• [Input]:

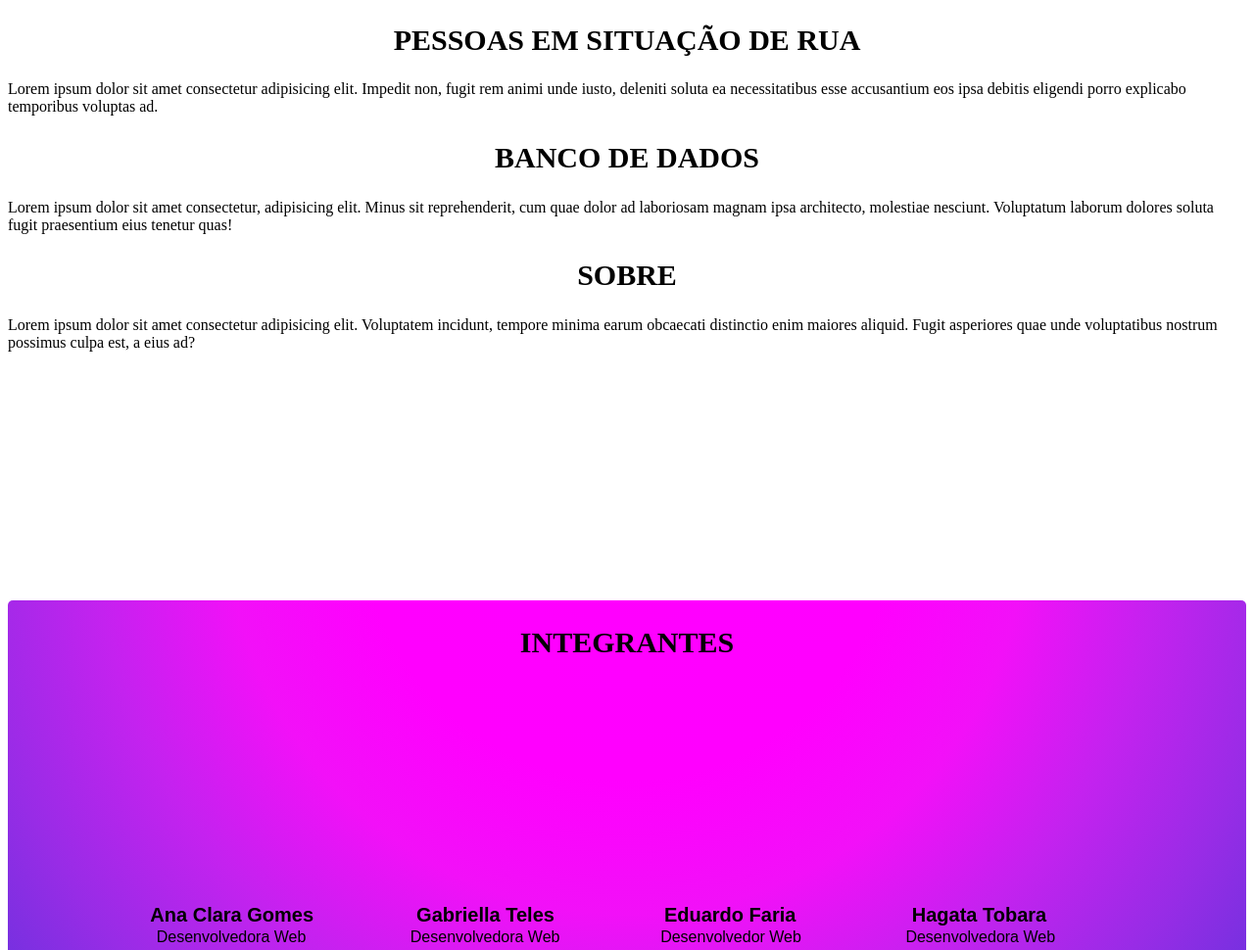
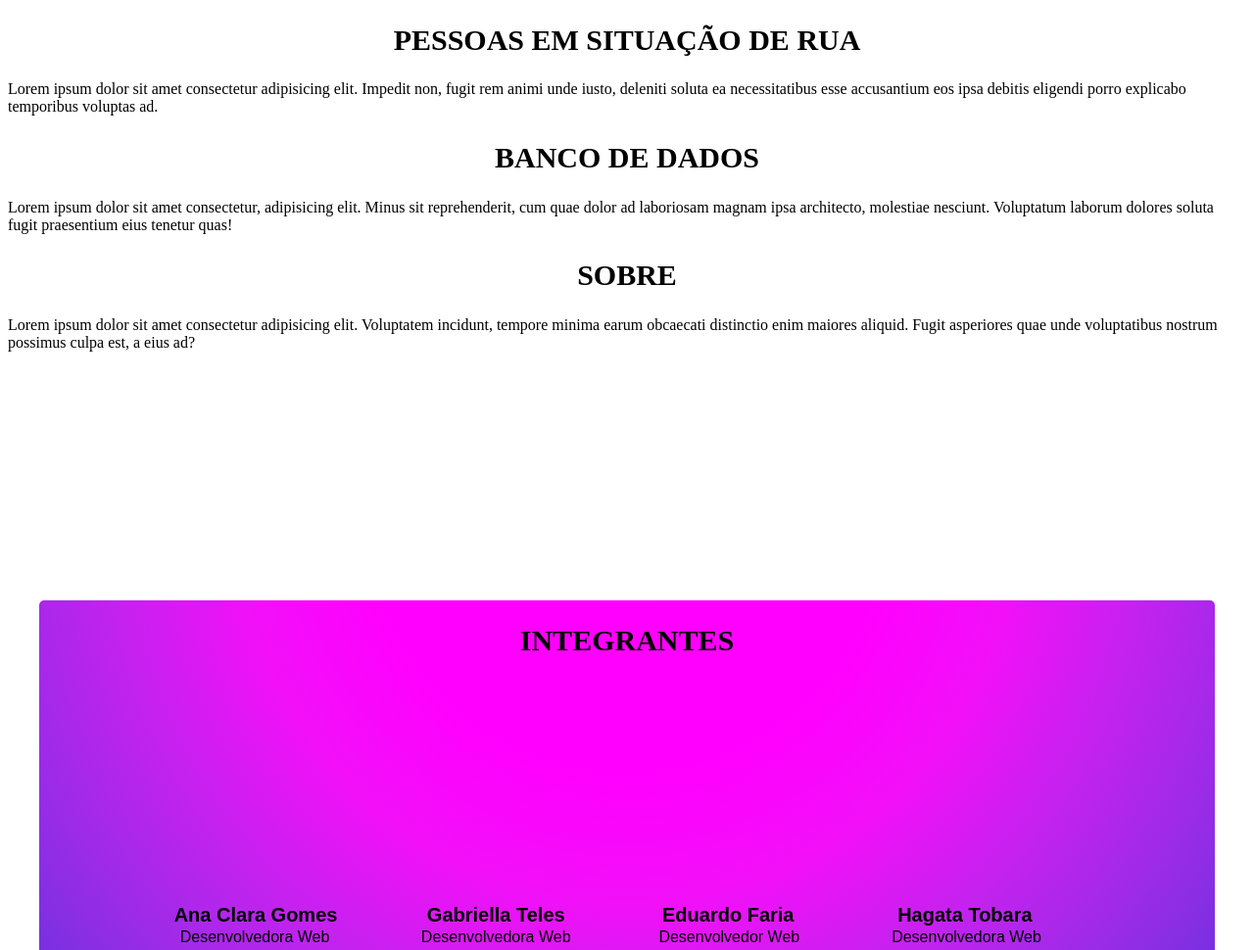
Before and after one commit to aanagomes/LandingPage_Owners1, a plain HTML site: page index.html in a window 1280 px wide. Shown: the part 792-1762 px from the top of the page at 98% size. Drawn offline with Linux system fonts and the light colour scheme.

Commit message:
final commit

```diff
--- a/css/style.css
+++ b/css/style.css
@@ -156,9 +156,9 @@ nav a:hover:before{
 /*------------------------------------------------------------------Integrantes------------------------------------------------------------------*/
 .integrantes{
     top: 830px;
-    left: 0%;
+    left: 2.5%;
     height: 430px;
-    width: 100%;
+    width: 95%;
     background-image: radial-gradient(circle at 50% -20.71%, #ff00fa 0, #ff00ff 16.67%, #ff00fe 33.33%, #f210f8 50%, #c422ef 66.67%, #982ce6 83.33%, #6932dd 100%);
     position: absolute;
     border-radius: 5px;
```
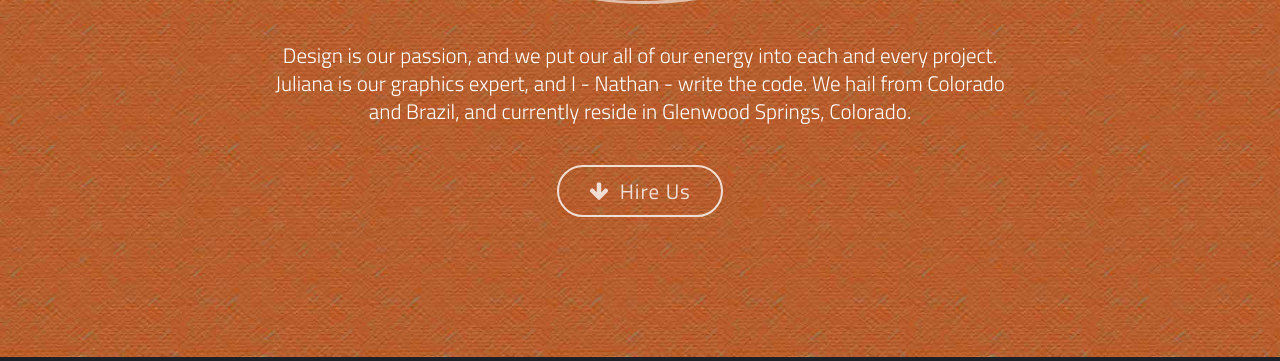
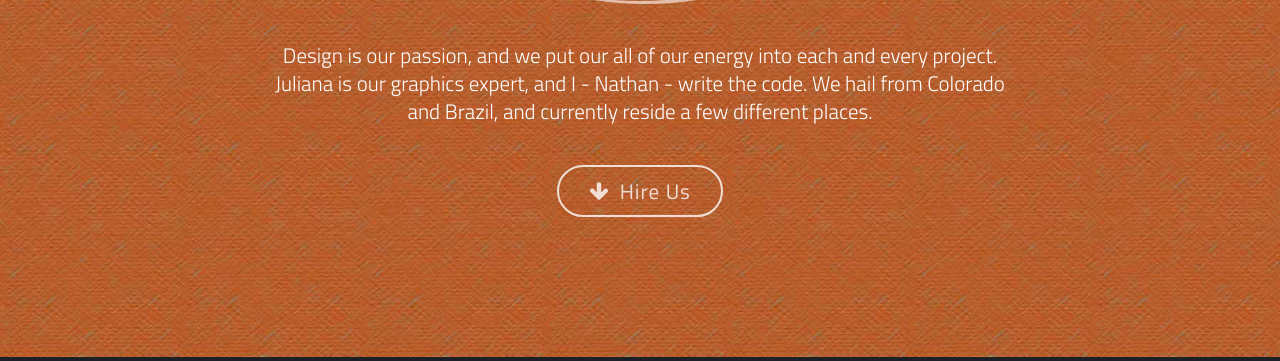
Before and after one commit to nmoore2/nmoore2.github.io, a PHP site: page / in a window 1280 px wide. Shown: the part 2024-2385 px from the top of the page. Run offline with PHP 8.4, Linux system fonts and the light colour scheme; some libraries are stand-ins or nearby versions.

Commit message:
update about us section

```diff
--- a/index.php
+++ b/index.php
@@ -265,7 +265,8 @@
 
 						<img class="img-responsive img-center img-circle scrollimation fade-left" src="assets/aboutboat.png" alt="Juli and I on a boat" />
 
-						<p class="text-center scrollimation fade-in">Design is our passion, and we put our all of our energy into each and every project. Juliana is our graphics expert, and I - Nathan - write the code. We hail from Colorado and Brazil, and currently reside in Glenwood Springs, Colorado.</p>
+						<p class="text-center scrollimation fade-in">Design is our passion, and we put our all of our energy into each and every project. Juliana is our graphics expert,
+							and I - Nathan - write the code. We hail from Colorado and Brazil, and currently reside a few different places.</p>
 
 					</div>
 
```
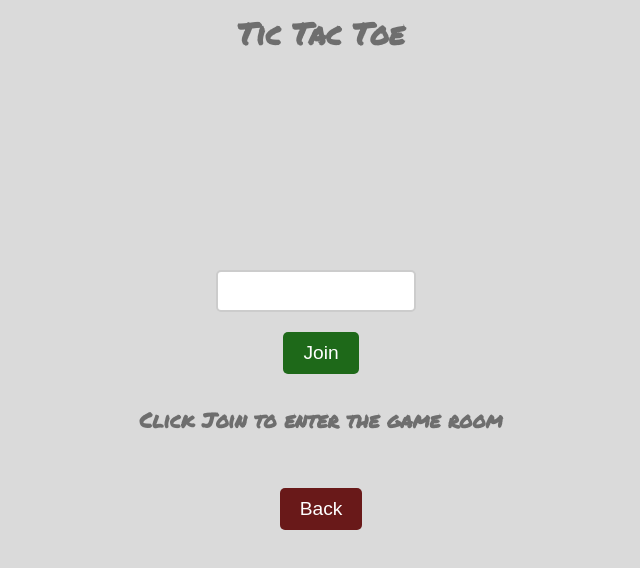
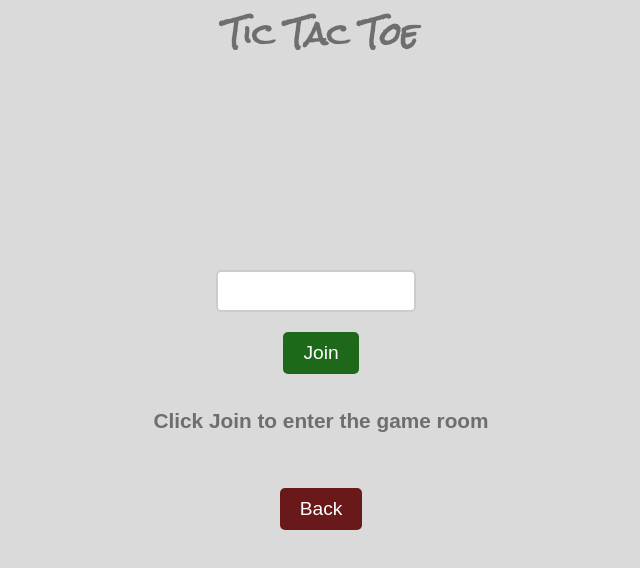
Before and after one commit to irlknn/ticTacToe, a Vue app in the folder frontend/: page /join in a window 1280 px wide. Shown: the top 568 px of the page, without its empty margins (319-959 px from the left). Built offline with nearby package versions, Linux system fonts and the light colour scheme; no server answers.

Commit message:
refactor: update font styles to use Arial and remove unused font families across components

```diff
--- a/frontend/index.html
+++ b/frontend/index.html
@@ -2,13 +2,9 @@
 <html lang="">
 
 <head>
-  <link href="https://fonts.googleapis.com/css2?family=Permanent+Marker&display=swap" rel="stylesheet">
   <link rel="preconnect" href="https://fonts.googleapis.com">
   <link rel="preconnect" href="https://fonts.gstatic.com" crossorigin>
-  <link
-    href="https://fonts.googleapis.com/css2?family=Inconsolata:wdth,wght@50..200,200..900&family=Rock+Salt&display=swap"
-    rel="stylesheet">
-
+  <link href="https://fonts.googleapis.com/css2?family=Permanent+Marker&family=Rock+Salt&display=swap" rel="stylesheet">
   <meta charset="UTF-8">
   <link rel="icon" href="/favicon.ico">
   <meta name="viewport" content="width=device-width, initial-scale=1.0">
--- a/frontend/src/App.vue
+++ b/frontend/src/App.vue
@@ -1,9 +1,5 @@
 <script setup>
-import { RouterLink, RouterView } from 'vue-router'
-import GameContainer from './components/GameBoard.vue'
-import Menu from './views/MenuView.vue'
-console.log("Backend URL:", import.meta.env.VITE_BACKEND_URL);
-
+import { RouterView } from 'vue-router'
 </script>
 
 <template>
@@ -17,7 +13,7 @@ console.log("Backend URL:", import.meta.env.VITE_BACKEND_URL);
 h1 {
   position: fixed;
   top: 10px;
-  font-family: 'Permanent Marker', 'Rock Salt', 'Arial', cursive;
+  font-family: 'Rock Salt', 'Arial';
   font-weight: 700;
 }
 .app {
@@ -28,6 +24,6 @@ h1 {
   height: 100vh;
 
   text-align: center;
-  font-family: 'Permanent Marker', 'Rock Salt', 'Arial', cursive;
+  font-family: 'Arial';
 }
 </style>
--- a/frontend/src/assets/base.css
+++ b/frontend/src/assets/base.css
@@ -1,57 +1,3 @@
-/* color palette from <https://github.com/vuejs/theme> */
-:root {
-  /* --vt-c-white: #ffffff;
-  --vt-c-white-soft: #f8f8f8;
-  --vt-c-black-soft: #222222;
-  --vt-c-white-soft: #f8f8f8;
-  --vt-c-white-mute: #f2f2f2;
-
-  --vt-c-black: #181818;
-  --vt-c-black-soft: #222222;
-  --vt-c-black-mute: #282828;
-
-  --vt-c-indigo: #2c3e50;
-
-  --vt-c-divider-light-1: rgba(60, 60, 60, 0.29);
-  --vt-c-divider-light-2: rgba(60, 60, 60, 0.12);
-  --vt-c-divider-dark-1: rgba(84, 84, 84, 0.65);
-  --vt-c-divider-dark-2: rgba(84, 84, 84, 0.48);
-
-  --vt-c-text-light-1: var(--vt-c-indigo);
-  --vt-c-text-light-2: rgba(60, 60, 60, 0.66);
-  --vt-c-text-dark-1: var(--vt-c-white);
-  --vt-c-text-dark-2: rgba(235, 235, 235, 0.64); */
-}
-
-/* semantic color variables for this project */
-:root {
-  /* --color-background: var(--vt-c-white);
-  --color-background-soft: var(--vt-c-white-soft);
-  --color-background-mute: var(--vt-c-white-mute);
-
-  --color-border: var(--vt-c-divider-light-2);
-  --color-border-hover: var(--vt-c-divider-light-1);
-
-  --color-heading: var(--vt-c-text-light-1);
-  --color-text: var(--vt-c-text-light-1);
-
-  --section-gap: 160px; */
-}
-
-@media (prefers-color-scheme: dark) {
-  :root {
-    /* --color-background: var(--vt-c-black);
-    --color-background-soft: var(--vt-c-black-soft);
-    --color-background-mute: var(--vt-c-black-mute);
-
-    --color-border: var(--vt-c-divider-dark-2);
-    --color-border-hover: var(--vt-c-divider-dark-1);
-
-    --color-heading: var(--vt-c-text-dark-1);
-    --color-text: var(--vt-c-text-dark-2); */
-  }
-}
-
 *,
 *::before,
 *::after {
--- a/frontend/src/components/GameBoard.vue
+++ b/frontend/src/components/GameBoard.vue
@@ -129,7 +129,7 @@ export default {
 
 <style>
 .text {
-  font-family: 'Permanent Marker', 'Rock Salt', 'Arial', cursive;
+  font-family: 'Arial';
   font-weight: bold;
   font-size: 1.3rem;
   margin: 10px 0;
@@ -144,6 +144,7 @@ export default {
 }
 
 .cell {
+  font-family: 'Rock Salt', 'Arial';
   background-color: rgb(110, 110, 110);
   width: 100px;
   height: 100px;
@@ -176,6 +177,7 @@ export default {
 #backButton {
   padding: 10px 20px;
   font-size: 1.2rem;
+  font-family: 'Arial';
   cursor: pointer;
   border: none;
   border-radius: 5px;
--- a/frontend/src/components/Join.vue
+++ b/frontend/src/components/Join.vue
@@ -96,7 +96,7 @@ function joinRoom(roomId) {
 
 <style>
 .text {
-  font-family: 'Permanent Marker', 'Rock Salt', 'Arial', cursive;
+  font-family: 'Arial';
   font-weight: bold;
   font-size: 1.3rem;
   margin: 10px 0;
@@ -111,5 +111,6 @@ function joinRoom(roomId) {
   background-color: rgb(30, 105, 25);
   color: white;
   transition: background-color 0.3s ease;
+  font-family: 'Arial';
 }
 </style>
--- a/frontend/src/views/JoinView.vue
+++ b/frontend/src/views/JoinView.vue
@@ -46,6 +46,7 @@ export default {
 
 #backButton {
   margin-top: 40px;
+  font-family: 'Arial';
   background-color: rgb(105, 25, 25);
 }
 </style>
--- a/frontend/src/views/MenuView.vue
+++ b/frontend/src/views/MenuView.vue
@@ -82,6 +82,7 @@ export default {
 }
 
 button {
+  font-family: 'Arial';
   padding: 20px 40px;
   font-size: 1.5rem;
   cursor: pointer;
```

• [Exercise description]: Among the lines of the data, find every one that holds "index" and copy it.

• [Response]:
Before and after one commit to aanagomes/LandingPage_Owners1, a plain HTML site: page index.html in a window 1280 px wide. Shown: the part 792-1762 px from the top of the page at 98% size. Drawn offline with Linux system fonts and the light colour scheme.
--- a/index.php
+++ b/index.php
--- a/frontend/index.html
+++ b/frontend/index.html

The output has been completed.